Conservationists say the legal protection is an important step that will enable the species to spread naturally across the country.

Beavers create new wetlands, which support otters, water voles and dragonflies, and help to regulate flooding and reinvigorate woodland, according to the Scottish Wildlife Trust.

Chief executive Jo Pike said: “Beavers are unrivalled as ecosystem engineers. They have the potential to greatly increase the health and resilience of our natural environment by creating new habitats.

“Granting beavers protected status is an important milestone for the return of the species to Scotland’s lochs and rivers. It follows decades of work by countless organisations and individuals to demonstrate the positive impacts that beavers can have.”

Barbara Smith, chief executive of the Royal Zoological Society of Scotland, hailed it as a “historic day for Scotland”.

Beavers offer widespread ecological and social benefits, including increasing biodiversity, reducing flood risk and creating new opportunities for wildlife tourism.

However, their reappearance has sparked conflict due to their impact on agricultural land and damage to valuable trees. Dozens – including pregnant and nursing females – have been shot as a result.

NFU Scotland stressed that management and licensing schemes for the species must be “workable” and let land workers deal with problems.
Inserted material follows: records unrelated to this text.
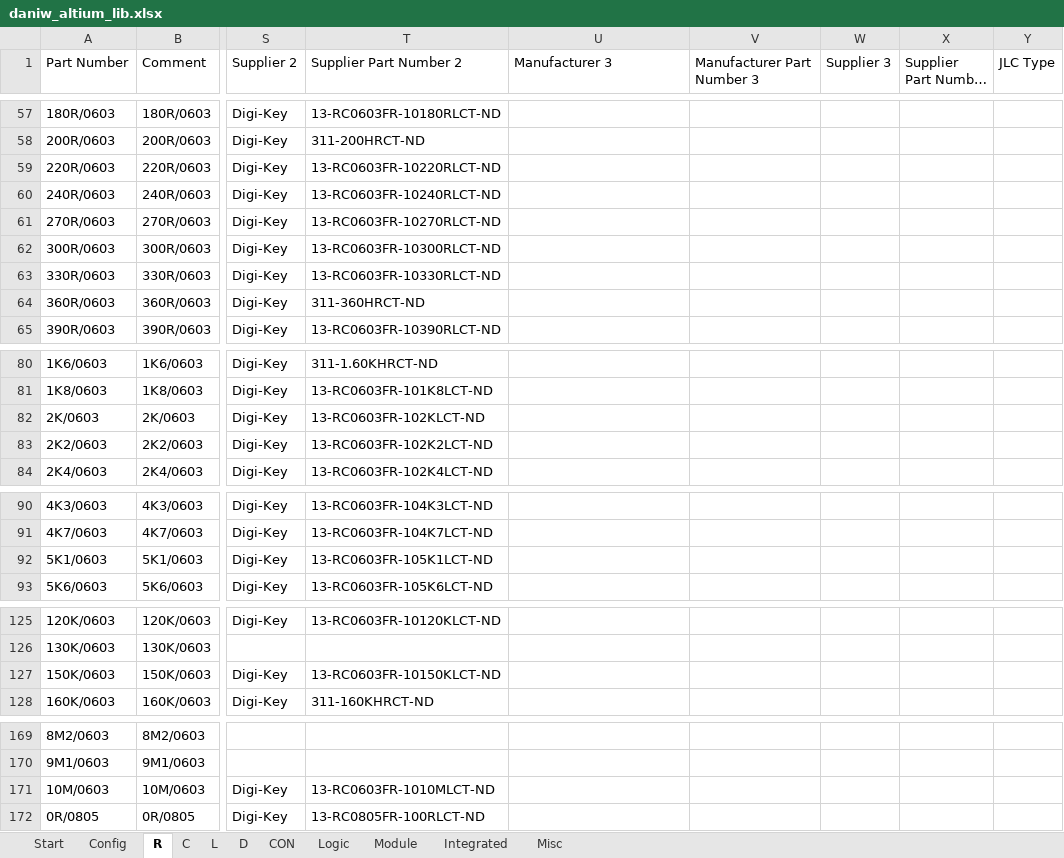
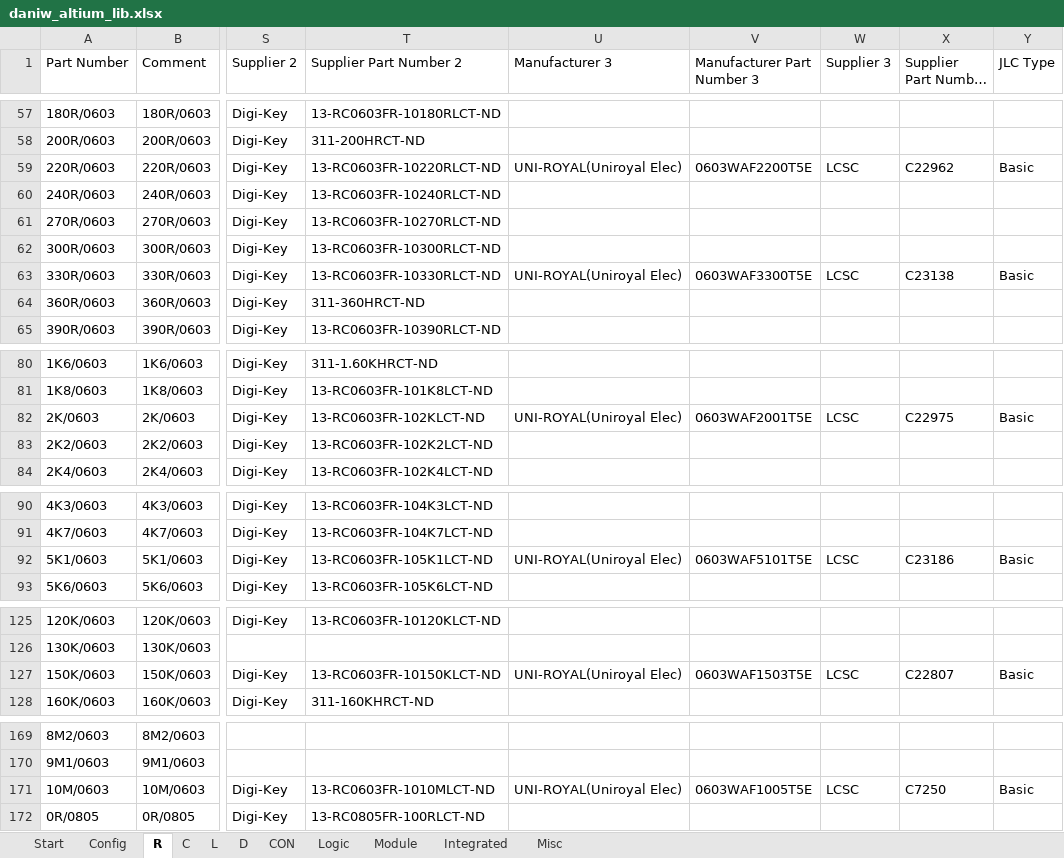
Before and after one commit to daniw/daniw_altium_lib, an Excel workbook: daniw_altium_lib.xlsx, sheet R, drawn as a sheet; only a part is shown, gaps mark what is left out; long unchanged cells end in …; values as stored, in another font and other column widths than the file's, no borders; the diff names each change by its address in the sheet, - before the commit and + after, or states it on an @@ line.

Commit message:
LCSC part numbers added for resistors used in nightcones project

```diff
--- a/daniw_altium_lib.xlsx (sheet R)
+++ b/daniw_altium_lib.xlsx (sheet R)
-U59 (Manufacturer 3): (empty)
+U59 (Manufacturer 3): UNI-ROYAL(Uniroyal Elec)
-V59 (Manufacturer Part Number 3): (empty)
+V59 (Manufacturer Part Number 3): 0603WAF2200T5E
-W59 (Supplier 3): (empty)
+W59 (Supplier 3): LCSC
-X59 (Supplier Part Number 3): (empty)
+X59 (Supplier Part Number 3): C22962
-Y59 (JLC Type): (empty)
+Y59 (JLC Type): Basic
-U63 (Manufacturer 3): (empty)
+U63 (Manufacturer 3): UNI-ROYAL(Uniroyal Elec)
-V63 (Manufacturer Part Number 3): (empty)
+V63 (Manufacturer Part Number 3): 0603WAF3300T5E
-W63 (Supplier 3): (empty)
+W63 (Supplier 3): LCSC
-X63 (Supplier Part Number 3): (empty)
+X63 (Supplier Part Number 3): C23138
-Y63 (JLC Type): (empty)
+Y63 (JLC Type): Basic
-U82 (Manufacturer 3): (empty)
+U82 (Manufacturer 3): UNI-ROYAL(Uniroyal Elec)
-V82 (Manufacturer Part Number 3): (empty)
+V82 (Manufacturer Part Number 3): 0603WAF2001T5E
-W82 (Supplier 3): (empty)
+W82 (Supplier 3): LCSC
-X82 (Supplier Part Number 3): (empty)
+X82 (Supplier Part Number 3): C22975
-Y82 (JLC Type): (empty)
+Y82 (JLC Type): Basic
-U92 (Manufacturer 3): (empty)
+U92 (Manufacturer 3): UNI-ROYAL(Uniroyal Elec)
-V92 (Manufacturer Part Number 3): (empty)
+V92 (Manufacturer Part Number 3): 0603WAF5101T5E
-W92 (Supplier 3): (empty)
+W92 (Supplier 3): LCSC
-X92 (Supplier Part Number 3): (empty)
+X92 (Supplier Part Number 3): C23186
-Y92 (JLC Type): (empty)
+Y92 (JLC Type): Basic
-U127 (Manufacturer 3): (empty)
+U127 (Manufacturer 3): UNI-ROYAL(Uniroyal Elec)
-V127 (Manufacturer Part Number 3): (empty)
+V127 (Manufacturer Part Number 3): 0603WAF1503T5E
-W127 (Supplier 3): (empty)
+W127 (Supplier 3): LCSC
-X127 (Supplier Part Number 3): (empty)
+X127 (Supplier Part Number 3): C22807
-Y127 (JLC Type): (empty)
+Y127 (JLC Type): Basic
-U171 (Manufacturer 3): (empty)
+U171 (Manufacturer 3): UNI-ROYAL(Uniroyal Elec)
-V171 (Manufacturer Part Number 3): (empty)
+V171 (Manufacturer Part Number 3): 0603WAF1005T5E
-W171 (Supplier 3): (empty)
+W171 (Supplier 3): LCSC
-X171 (Supplier Part Number 3): (empty)
+X171 (Supplier Part Number 3): C7250
-Y171 (JLC Type): (empty)
+Y171 (JLC Type): Basic
```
Member Angus MacFadyen, who farms in Argyll, said: “Beavers can have negative impacts, especially when they occur in highly productive agricultural areas. As such, the beaver population is already causing many farmers great concern because of the way that beavers can undermine river banks and flood banks and potentially impede farmland drainage.”